Thankfully our high winds and downpours of Tuesday and Wednesday have subsided. Not only that, the sun actually appeared today. That was good news for our county library and historical society's book sale today and tomorrow. Books are selling from noon to 9 pm both days, but from 5 to 9 there is also a cash bar, Christmas trees are for sale outside, and a local man will be selling yule logs on the patio - all taking place at a local inn.

Well you know I couldn't pass that up. After all, as I told Dave, we're trying hard to raise money for the new library building. Then the historical society can take over the entire historical building on the green where at this point books are double stacked, squeezed into unlikely spots, and still most are stuck away in the basement. We really need that new building.

He wouldn't try to keep me away from a book sale anyway so off I went early this afternoon. Walked in and heard, "Now why am I not surprised to see you here?" It was a friend who used to be my editor when I was a reporter for the local paper. About the only time we see each other now is, you guessed it, at book sales. Since there wasn't a big crowd, we had a chance to catch up on each other's lives. It was great to see her, and then I snitched a Sue Grafton right out from under her nose.

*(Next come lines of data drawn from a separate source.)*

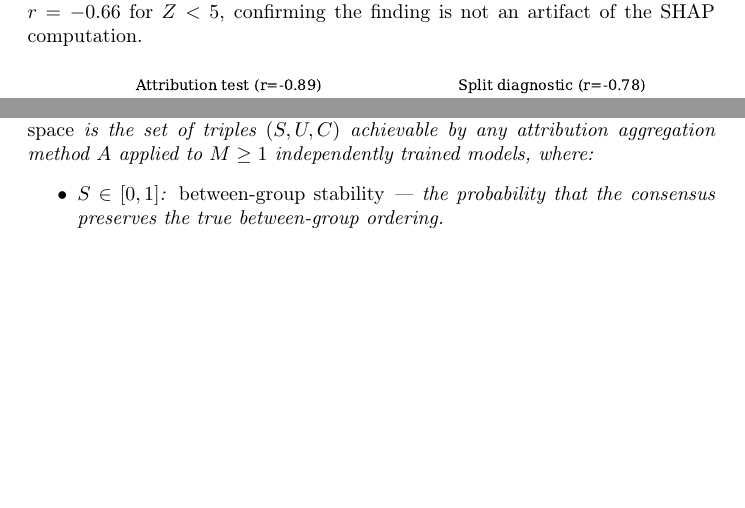
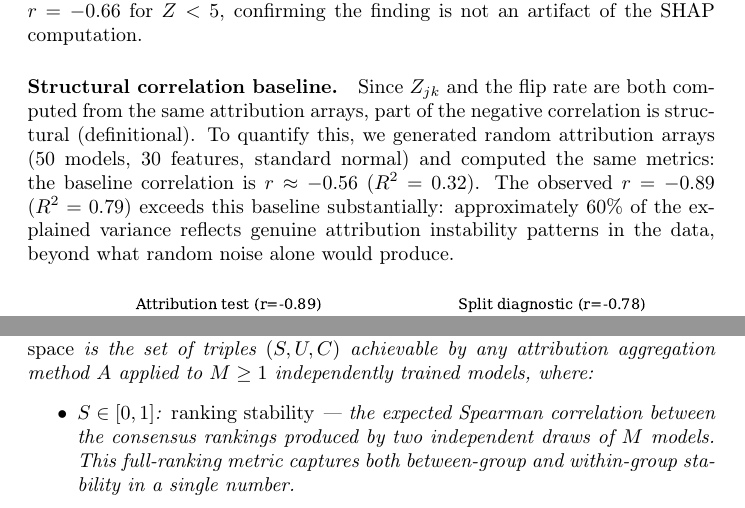
Before and after one commit to DrakeCaraker/dash-impossibility-lean, a LaTeX document (paper/supplement.tex): two parts of pages 19 and 26 of 29, joined at a grey line, cut so that both start at the same text, the shorter picture padded with empty space. Compiled offline with pdfLaTeX.

Commit message:
fix: Phase I critical — S definition, F1 baseline, honest Lean claims
1. Design Space Theorem S: redefined as "ranking stability" (expected
   Spearman between independent evaluations) instead of "between-group
   stability." Family A bound S ≤ 1-m³/P³ is now consistent with the
   definition. (Addresses audit finding 2.3 CRITICAL)

2. F1 tautological baseline: added "Structural correlation baseline"
   paragraph disclosing that random data gives r≈-0.56. The observed
   r=-0.89 is 60% genuine signal, 40% structural. (Audit 3.1 CRITICAL)

3. Lean claims: changed "29/33 substantive theorems" to "24 substantive
   theorems from 15 axioms + 9 convenience lemmas." Explicitly notes
   which results depend on which axioms. Core impossibility has zero
   axiom dependencies. (Audit 1.2, 1.3, 1.5)

Co-Authored-By: Claude Opus 4.6 (1M context) <noreply@anthropic.com>

```diff
--- a/paper/supplement.tex
+++ b/paper/supplement.tex
@@ -1155,6 +1161,17 @@ The result also holds for gain-based importance (non-SHAP):
 $r = -0.83$ overall, $r = -0.66$ for $Z < 5$, confirming the
 finding is not an artifact of the SHAP computation.
 
+\paragraph{Structural correlation baseline.}
+Since $Z_{jk}$ and the flip rate are both computed from the same
+attribution arrays, part of the negative correlation is structural
+(definitional). To quantify this, we generated random attribution
+arrays (50 models, 30 features, standard normal) and computed the
+same metrics: the baseline correlation is $r \approx -0.56$
+($R^2 = 0.32$). The observed $r = -0.89$ ($R^2 = 0.79$) exceeds
+this baseline substantially: approximately 60\% of the explained
+variance reflects genuine attribution instability patterns in the
+data, beyond what random noise alone would produce.
+
 \begin{figure}[ht]
 \centering
 \includegraphics[width=0.95\textwidth]{figures/f1_f5_diagnostic.pdf}
@@ -1583,9 +1600,11 @@ correlation $\rho > 0$, the \emph{attribution design space} is the
 set of triples $(S, U, C)$ achievable by any attribution aggregation
 method $A$ applied to $M \geq 1$ independently trained models, where:
 \begin{itemize}
-    \item $S \in [0,1]$: \emph{between-group stability} ---
-      the probability that the consensus preserves the true
-      between-group ordering.
+    \item $S \in [0,1]$: \emph{ranking stability} ---
+      the expected Spearman correlation between the consensus
+      rankings produced by two independent draws of $M$ models.
+      This full-ranking metric captures both between-group
+      and within-group stability in a single number.
     \item $U \in [0, 1/2]$: \emph{within-group unfaithfulness} ---
       the probability that the consensus disagrees with a random
       model on a within-group pair.
```
Also changed, not shown: paper/main.tex (+6 -5 lines), paper/supplement.tex (8 more changed lines).
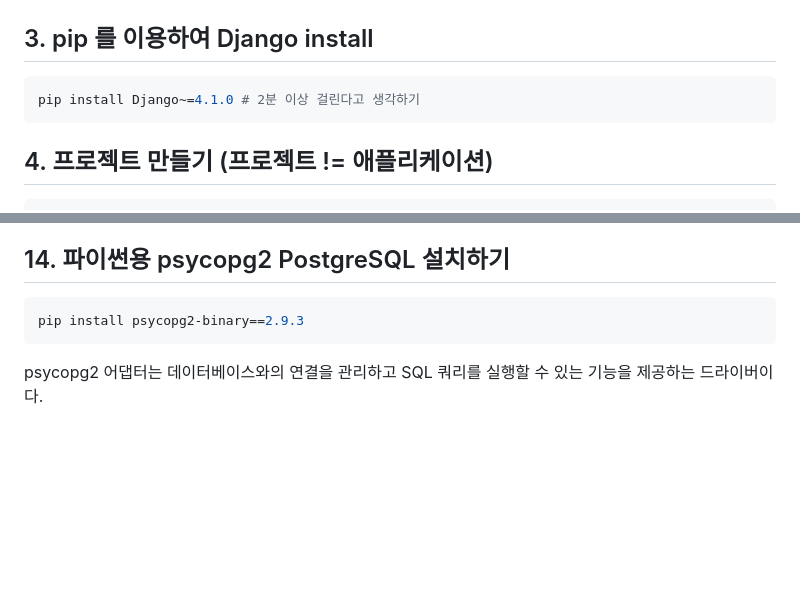
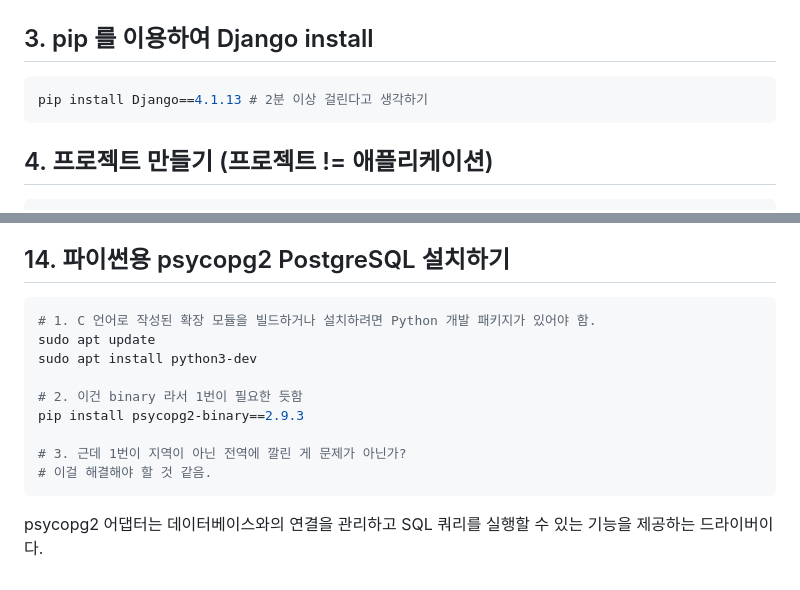
Before and after one commit to chkim-glosori/Django-practice, a Markdown page: development_environment_command.md, 2 parts joined by grey strips. Rendered like a GitHub page; blank space fills up the shorter version.

Commit message:
현재 상황 push

````diff
--- a/development_environment_command.md
+++ b/development_environment_command.md
@@ -21,7 +21,7 @@ source {가상환경_디렉터리_이름}/bin/activate
 
 ## 3. pip 를 이용하여 Django install
 ```bash
-pip install Django~=4.1.0 # 2분 이상 걸린다고 생각하기
+pip install Django==4.1.13 # 2분 이상 걸린다고 생각하기
 ```
 
 ## 4. 프로젝트 만들기 (프로젝트 != 애플리케이션)
@@ -96,7 +96,15 @@ https://www.postgresql.org/download/
 
 ## 14. 파이썬용 psycopg2 PostgreSQL 설치하기
 ```bash
+# 1. C 언어로 작성된 확장 모듈을 빌드하거나 설치하려면 Python 개발 패키지가 있어야 함.
+sudo apt update
+sudo apt install python3-dev
+
+# 2. 이건 binary 라서 1번이 필요한 듯함
 pip install psycopg2-binary==2.9.3
+
+# 3. 근데 1번이 지역이 아닌 전역에 깔린 게 문제가 아닌가?
+# 이걸 해결해야 할 것 같음.
 ```
 
 psycopg2 어댑터는 데이터베이스와의 연결을 관리하고 SQL 쿼리를 실행할 수 있는 기능을 제공하는 드라이버이다.
````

I must remember to send it to her when I finish reading it. :-)

I spent $25 and came home with a nice stack of mysteries plus two brand new children's books to donate to Toys for Tots. We don't buy Christmas presents anymore but we do remember to donate to good causes and Toys for Tots is one of our favorites. We'll also buy something else for them.

I hope you're all able to squeeze in some fun things just for you during this busy time of year. If nothing else, sit in a hot bath and read for a while. I think women in particular run themselves ragged for the holidays, trying to make everything perfect, and then are too exhausted to enjoy anything. It can never be perfect and the best thing you can give your loved ones is your presence and your love. Happy holidays to all of you.

Wednesday, December 1, 2010

Deeper than the Dead, Tami Hoag

If you haven't read this one and you like exciting mysteries, you absolutely must read it! I was literally out of breath when I finished it yesterday afternoon, tearing through the last chapters as if I were afraid someone would take the book away from me. I had things that needed doing around the house, but they had to wait until I finished and then got my breath back. What a story!

One thing that makes this book so interesting is that it is set in 1985 when the FBI was just beginning to get into profiling. The Behavioral Sciences Unit was at that time housed in a sub-basement of the FBI building in D.C. They were so far underground that, in the gallows humor that keeps them sane, the investigators joked that they were deeper than the dead. One of the major characters in the story is an FBI profiler.

In 1985 people didn't have cell phones, DNA wasn't a part of criminal investigation, nor were computers in most places, and all the CSI techniques we are so accustomed to didn't exist. So in this story we have a serial killer being hunted by old-fashioned hands-on detective work with the assistance of the profiler.

There are three prime candidates for the serial killer and their families are also deeply involved. Four children find one of the bodies half buried in a park. Each family is unique, each has its own secrets and tragedies. Then there is the childrens' teacher, Anne Navarre, the one person who is totally determined to do whatever is in the best interests of the kids. These characters are fascinating.

I picked out the three major suspects and before long I had rejected one as the serial killer, and was leaning toward one of the other two, but I wasn't absolutely certain until just before the end of the book. Meanwhile I was really tense; this killer is a doozy!

I read another review of Deeper than the Dead and intended to put it on my wish list, but it sounded familiar. Turned out it was in my treasure box of books given to me by friends months ago. Lucky me! If you want to buy it, it is of course available from and I am an Amazon Associate. Happy reading!